Sunday, January 21, 2018

Sundance with Abe: Sweet Country

I’m thrilled to be attending and covering the Sundance Film Festival in Park City, Utah for the fifth time. I’m seeing as many movies as I can each day and will post reviews of each as I can.

Sweet Country
Directed by Warwick Thornton

In so many societies, there is a truly unfortunate tendency for the superiority of the white race. Even when countries desegregate and break down whatever legal impediments to equality exist, there often remains a sense that even a visiting foreigner who is white is worth more than a local who is not.
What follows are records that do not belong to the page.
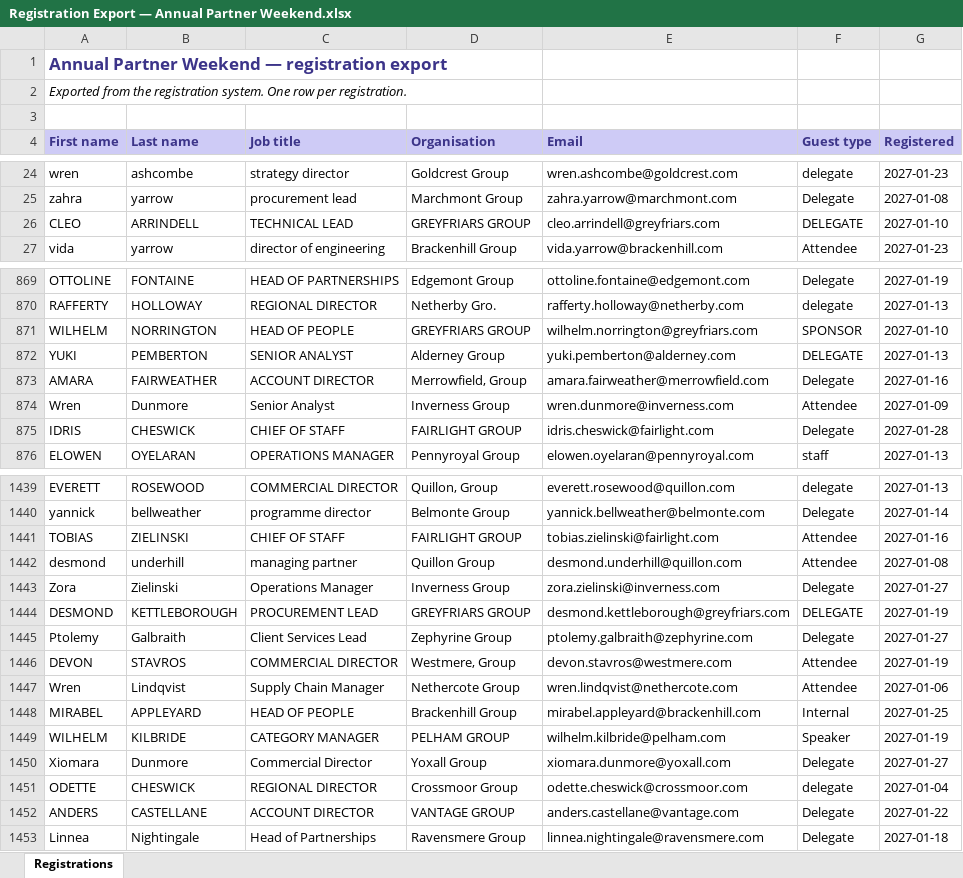
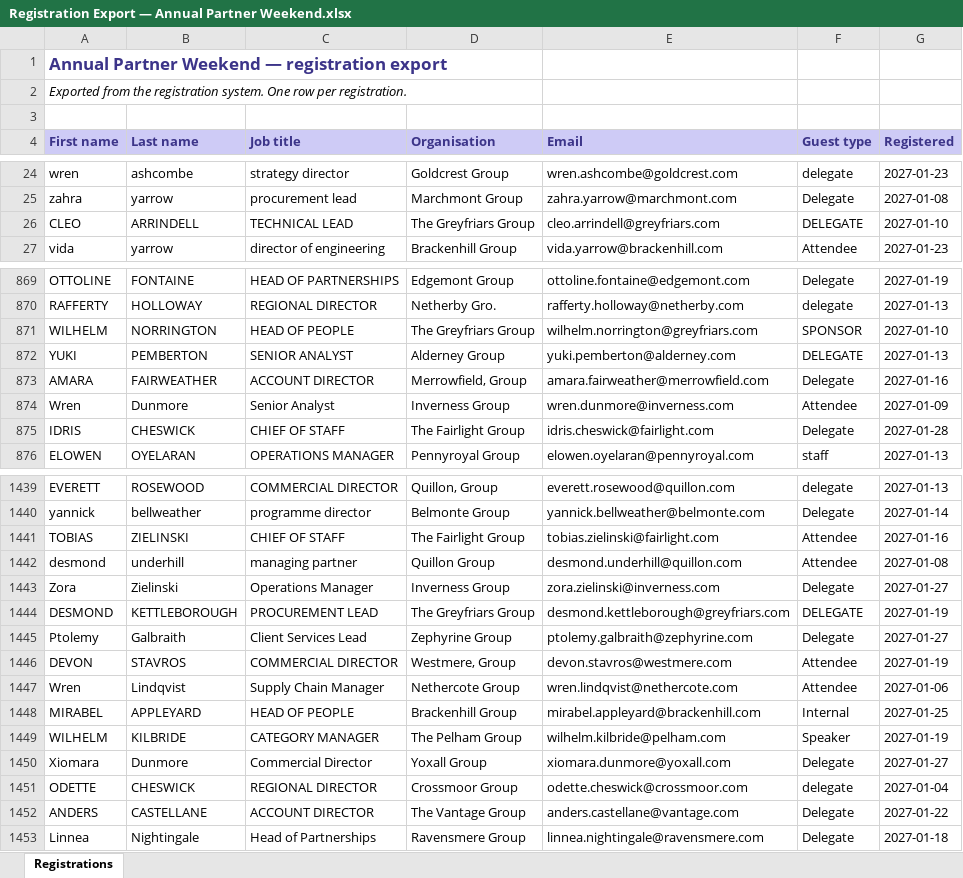
Before and after one commit to eventplannerai123/eventplannersai, an Excel workbook: demo-files/2026-11/files/Registration Export — Annual Partner Weekend.xlsx, sheet Registrations, drawn as a sheet; only a part is shown, gaps mark what is left out; values as stored, in another font and other column widths than the file's, no borders; the diff covers the shown part only; the diff names each change by its address in the sheet, - before the commit and + after, or states it on an @@ line.

```diff
--- a/demo-files/2026-11/files/Registration Export — Annual Partner Weekend.xlsx (sheet Registrations)
+++ b/demo-files/2026-11/files/Registration Export — Annual Partner Weekend.xlsx (sheet Registrations)
-D26 (Organisation): GREYFRIARS GROUP
+D26 (Organisation): The Greyfriars Group
-D871 (Organisation): GREYFRIARS GROUP
+D871 (Organisation): The Greyfriars Group
-D875 (Organisation): FAIRLIGHT GROUP
+D875 (Organisation): The Fairlight Group
-D1441 (Organisation): FAIRLIGHT GROUP
+D1441 (Organisation): The Fairlight Group
-D1444 (Organisation): GREYFRIARS GROUP
+D1444 (Organisation): The Greyfriars Group
-D1449 (Organisation): PELHAM GROUP
+D1449 (Organisation): The Pelham Group
-D1452 (Organisation): VANTAGE GROUP
+D1452 (Organisation): The Vantage Group
```
Also changed, not shown: 93 edited cells elsewhere in this sheet, 2 other files.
When law and order aren’t the rule of the land, justice may be served by mob mentality, vilifying someone seen as the “other” even if all evidence points to their innocence, with no greater authority other than morality to punish those inspired by vicious and hateful desires.

In the Australian outback in 1929, Sam Kelly (Hamilton Morris) lives a simple but pleasant life working the land of a preacher (Sam Neill). Sam’s livelihood is put in jeopardy when he kills a visiting rabble-rouser in defense of his family, and his identity as an Aboriginal man forces him to go on the run with his wife for fear of retribution from those who see him merely as a lesser native who has deigned to kill a white man. The law is after him, determined to give him a trial and let him speak on behalf of his innocence, but the angry men with guns are far less willing to consider that possibility.
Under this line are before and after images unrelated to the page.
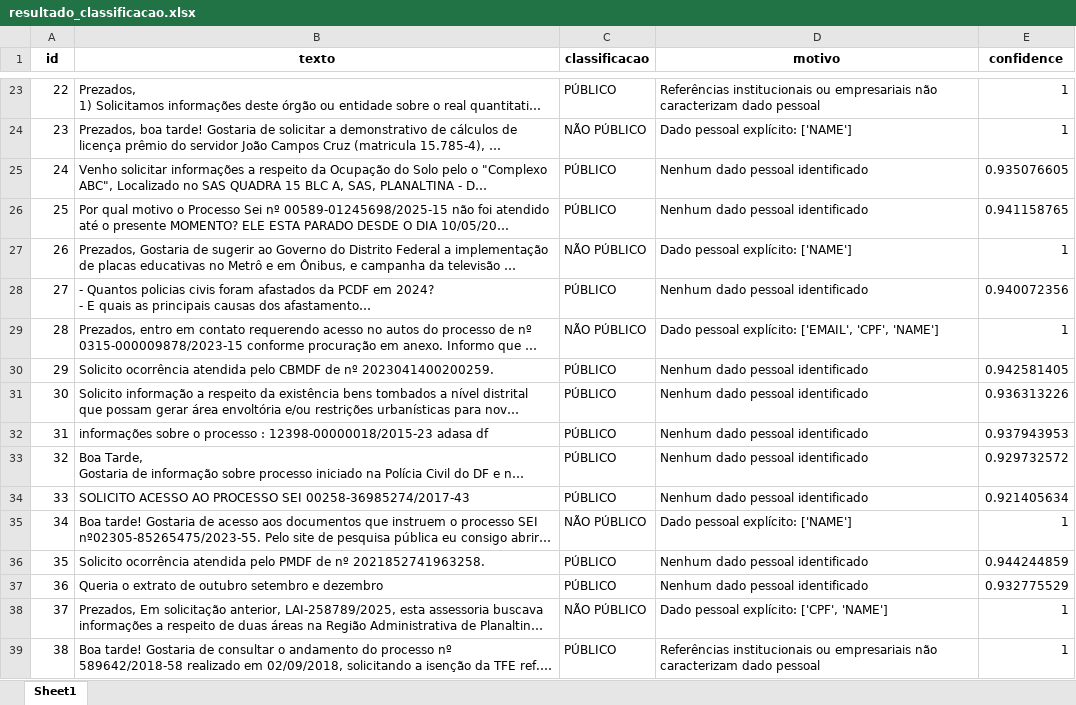
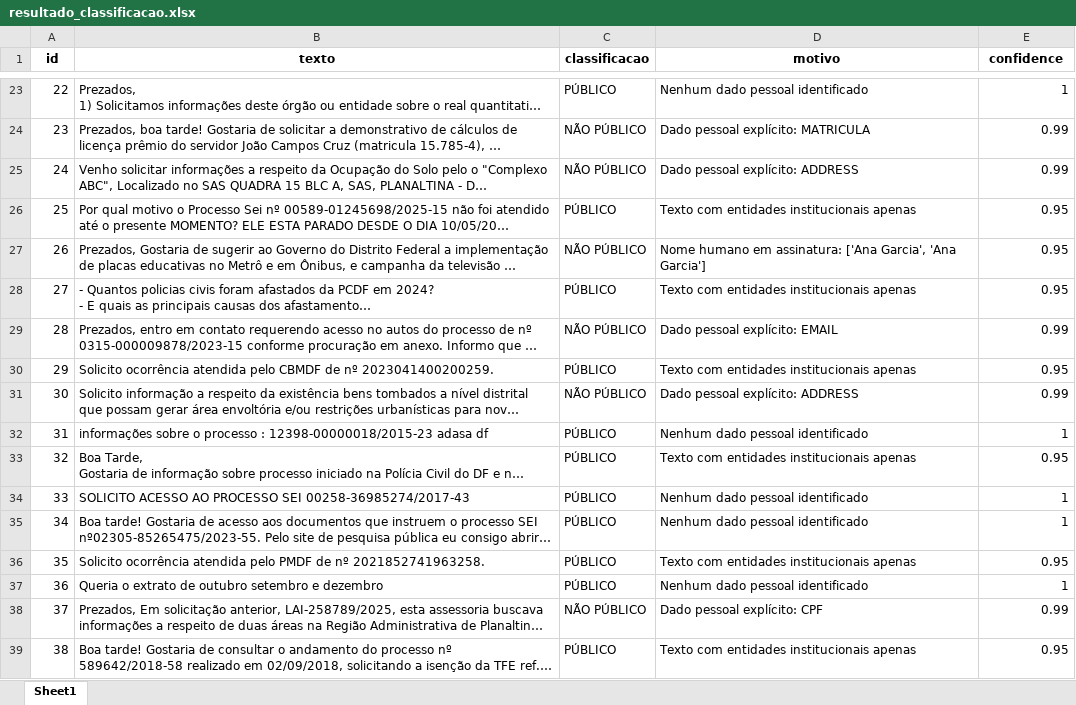
Before and after one commit to llype-ENG/hackathon-cgdf-acesso-informacao, an Excel workbook: resultado_classificacao.xlsx, sheet Sheet1, drawn as a sheet; only a part is shown, gaps mark what is left out; long unchanged cells end in …; values as stored, in another font and other column widths than the file's, no borders; the diff covers the shown part only; the diff names each change by its address in the sheet, - before the commit and + after, or states it on an @@ line.

```diff
--- a/resultado_classificacao.xlsx (sheet Sheet1)
+++ b/resultado_classificacao.xlsx (sheet Sheet1)
-D23 (motivo): Referências institucionais ou empresariais não caracterizam dado pessoal
+D23 (motivo): Nenhum dado pessoal identificado
-D24 (motivo): Dado pessoal explícito: ['NAME']
+D24 (motivo): Dado pessoal explícito: MATRICULA
-E24 (confidence): 1
+E24 (confidence): 0.99
-C25 (classificacao): PÚBLICO
+C25 (classificacao): NÃO PÚBLICO
-D25 (motivo): Nenhum dado pessoal identificado
+D25 (motivo): Dado pessoal explícito: ADDRESS
-E25 (confidence): 0.935076605
+E25 (confidence): 0.99
-D26 (motivo): Nenhum dado pessoal identificado
+D26 (motivo): Texto com entidades institucionais apenas
-E26 (confidence): 0.941158765
+E26 (confidence): 0.95
-D27 (motivo): Dado pessoal explícito: ['NAME']
+D27 (motivo): Nome humano em assinatura: ['Ana Garcia', 'Ana Garcia']
-E27 (confidence): 1
+E27 (confidence): 0.95
-D28 (motivo): Nenhum dado pessoal identificado
+D28 (motivo): Texto com entidades institucionais apenas
-E28 (confidence): 0.940072356
+E28 (confidence): 0.95
-D29 (motivo): Dado pessoal explícito: ['EMAIL', 'CPF', 'NAME']
+D29 (motivo): Dado pessoal explícito: EMAIL
-E29 (confidence): 1
+E29 (confidence): 0.99
-D30 (motivo): Nenhum dado pessoal identificado
+D30 (motivo): Texto com entidades institucionais apenas
-E30 (confidence): 0.942581405
+E30 (confidence): 0.95
-C31 (classificacao): PÚBLICO
+C31 (classificacao): NÃO PÚBLICO
-D31 (motivo): Nenhum dado pessoal identificado
+D31 (motivo): Dado pessoal explícito: ADDRESS
-E31 (confidence): 0.936313226
+E31 (confidence): 0.99
-E32 (confidence): 0.937943953
+E32 (confidence): 1
-D33 (motivo): Nenhum dado pessoal identificado
+D33 (motivo): Texto com entidades institucionais apenas
-E33 (confidence): 0.929732572
+E33 (confidence): 0.95
-E34 (confidence): 0.921405634
+E34 (confidence): 1
-C35 (classificacao): NÃO PÚBLICO
+C35 (classificacao): PÚBLICO
-D35 (motivo): Dado pessoal explícito: ['NAME']
+D35 (motivo): Nenhum dado pessoal identificado
-D36 (motivo): Nenhum dado pessoal identificado
+D36 (motivo): Texto com entidades institucionais apenas
-E36 (confidence): 0.944244859
+E36 (confidence): 0.95
-E37 (confidence): 0.932775529
+E37 (confidence): 1
-D38 (motivo): Dado pessoal explícito: ['CPF', 'NAME']
+D38 (motivo): Dado pessoal explícito: CPF
-E38 (confidence): 1
+E38 (confidence): 0.99
-D39 (motivo): Referências institucionais ou empresariais não caracterizam dado pessoal
+D39 (motivo): Texto com entidades institucionais apenas
-E39 (confidence): 1
+E39 (confidence): 0.95
```
Also changed, not shown: 141 edited cells elsewhere in this sheet, 10 other files.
This film is in many ways a western, but it’s one that saves its gunshots for just when they’re necessary, instead exploring the vast desert of the Australian outback and all of its bleak, uninhabited scope. It’s a fitting setting in which Sam can live without fear of persecution due to his relationship with a kind, forward-thinking preacher who sees him just as a helpful and productive human being, and then have his world uprooted when someone rides on in from the next town or village to start a fight just because he can.
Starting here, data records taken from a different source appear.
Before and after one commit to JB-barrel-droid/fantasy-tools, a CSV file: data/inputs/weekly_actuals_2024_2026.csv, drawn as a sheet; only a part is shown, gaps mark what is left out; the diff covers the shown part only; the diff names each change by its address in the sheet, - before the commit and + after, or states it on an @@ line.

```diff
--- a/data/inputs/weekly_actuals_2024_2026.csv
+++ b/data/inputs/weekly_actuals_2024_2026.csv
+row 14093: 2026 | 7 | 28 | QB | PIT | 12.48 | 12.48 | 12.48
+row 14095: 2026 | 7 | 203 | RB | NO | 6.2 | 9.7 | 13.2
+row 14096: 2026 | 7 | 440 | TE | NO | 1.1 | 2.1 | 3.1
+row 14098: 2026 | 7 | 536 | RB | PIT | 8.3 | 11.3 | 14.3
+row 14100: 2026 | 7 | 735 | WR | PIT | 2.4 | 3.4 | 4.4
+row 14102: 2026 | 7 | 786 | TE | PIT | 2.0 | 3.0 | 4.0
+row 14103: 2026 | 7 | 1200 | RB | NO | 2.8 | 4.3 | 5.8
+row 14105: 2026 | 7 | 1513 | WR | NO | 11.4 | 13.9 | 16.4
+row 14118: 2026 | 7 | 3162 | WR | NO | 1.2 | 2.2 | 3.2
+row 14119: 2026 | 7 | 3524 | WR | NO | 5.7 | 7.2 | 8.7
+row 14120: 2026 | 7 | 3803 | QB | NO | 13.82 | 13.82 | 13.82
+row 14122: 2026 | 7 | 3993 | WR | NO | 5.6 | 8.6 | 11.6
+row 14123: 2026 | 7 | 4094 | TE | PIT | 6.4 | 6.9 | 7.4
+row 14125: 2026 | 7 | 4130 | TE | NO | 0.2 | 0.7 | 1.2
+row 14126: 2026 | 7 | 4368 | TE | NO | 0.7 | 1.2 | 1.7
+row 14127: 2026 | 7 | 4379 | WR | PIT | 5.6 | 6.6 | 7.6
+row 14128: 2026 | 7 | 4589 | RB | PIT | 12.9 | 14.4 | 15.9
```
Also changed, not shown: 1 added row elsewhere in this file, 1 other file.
This Australian film comes from indigenous Australian director Warwick Thornton and Aboriginal writers Steven McGregor and David Tranter, offering this story of a good man caught in a very bad situation of which he has very little control from his own perspective thanks to their own modern-day experiences. Actors Neill and Bryan Brown, playing an unusually friendly and pure-hearted emblem of law enforcement, give strong performances as the only white men truly on the side of the accused, portrayed by Morris in an understated and melancholy turn. This film has a resonant message but its actual execution takes a cue from slower, deeply expository westerns.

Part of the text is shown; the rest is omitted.